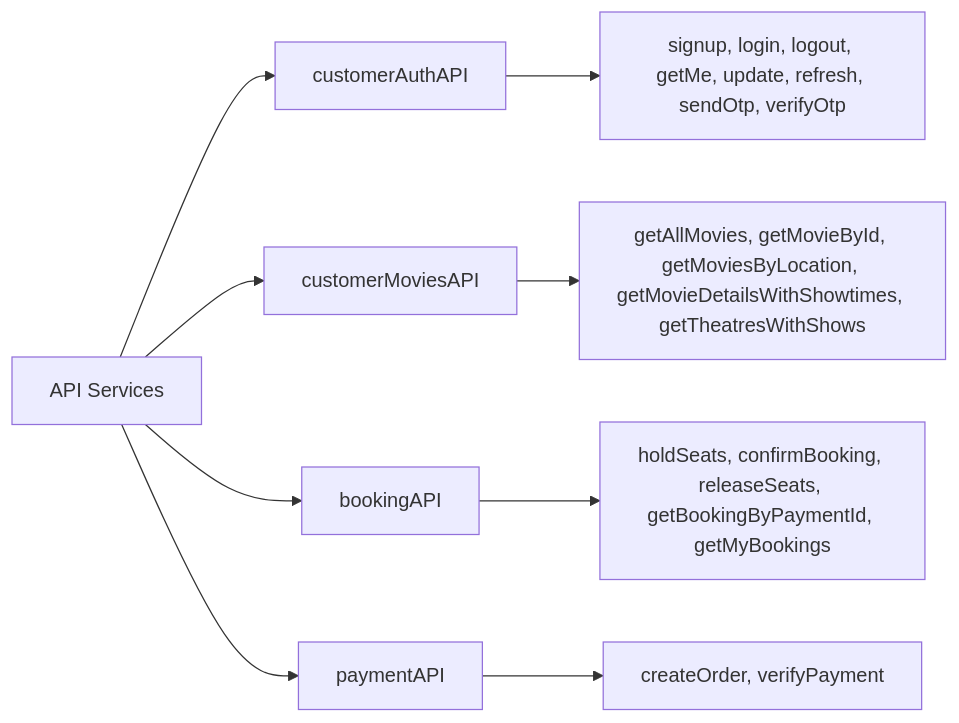
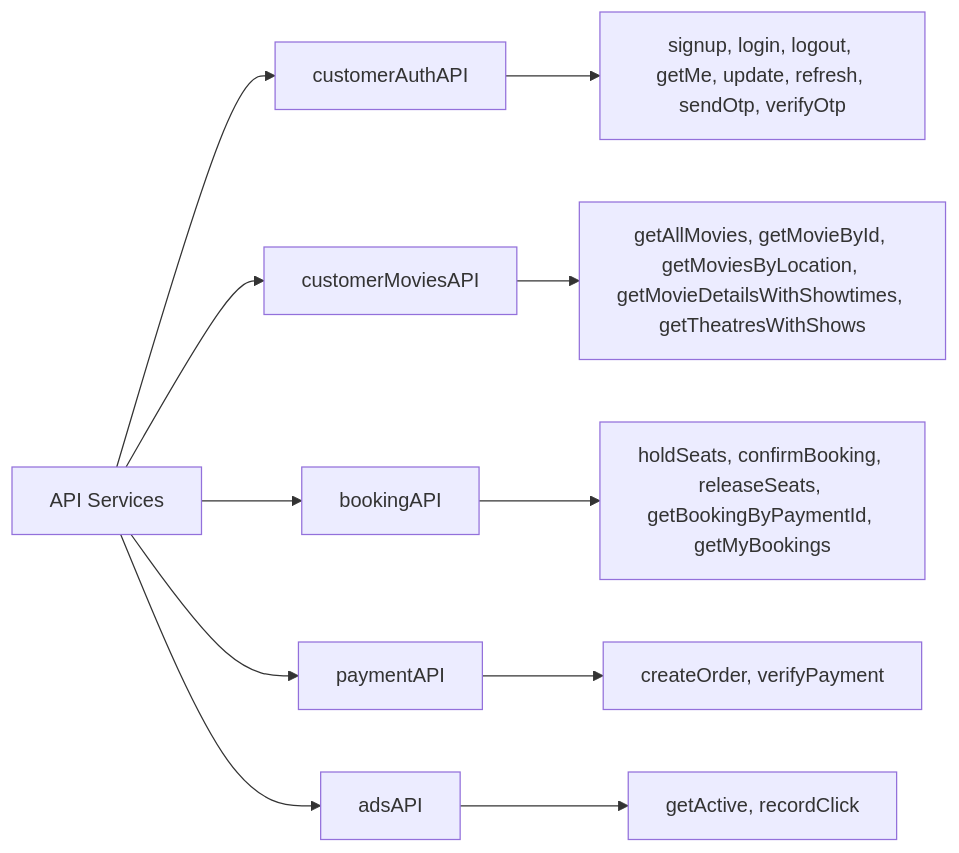
One commit to hduraimurugan/cinema-app-docs changed diagram 13 of 19 in users.md. Above: the diagram before and after it, drawn with Mermaid. The commit also changed other lines of this file and 4 other files, not shown here.

````diff
--- a/users.md
+++ b/users.md
@@ -603,12 +621,14 @@
 ```mermaid
 graph LR
     A[API Services] --> B[customerAuthAPI]
     A --> C[customerMoviesAPI]
     A --> D[bookingAPI]
     A --> E[paymentAPI]
+    A --> F2[adsAPI]
 
     B --> F[signup, login, logout, getMe, update, refresh, sendOtp, verifyOtp]
     C --> G[getAllMovies, getMovieById, getMoviesByLocation, getMovieDetailsWithShowtimes, getTheatresWithShows]
     D --> H[holdSeats, confirmBooking, releaseSeats, getBookingByPaymentId, getMyBookings]
     E --> I[createOrder, verifyPayment]
+    F2 --> J[getActive, recordClick]
 ```
````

*What to work on*. Across the entries above, find each line with the word "users" and please copy it out.

*Written answer*.
One commit to hduraimurugan/cinema-app-docs changed diagram 13 of 19 in users.md. Above: the diagram before and after it, drawn with Mermaid. The commit also changed other lines of this file and 4 other files, not shown here.
--- a/users.md
+++ b/users.md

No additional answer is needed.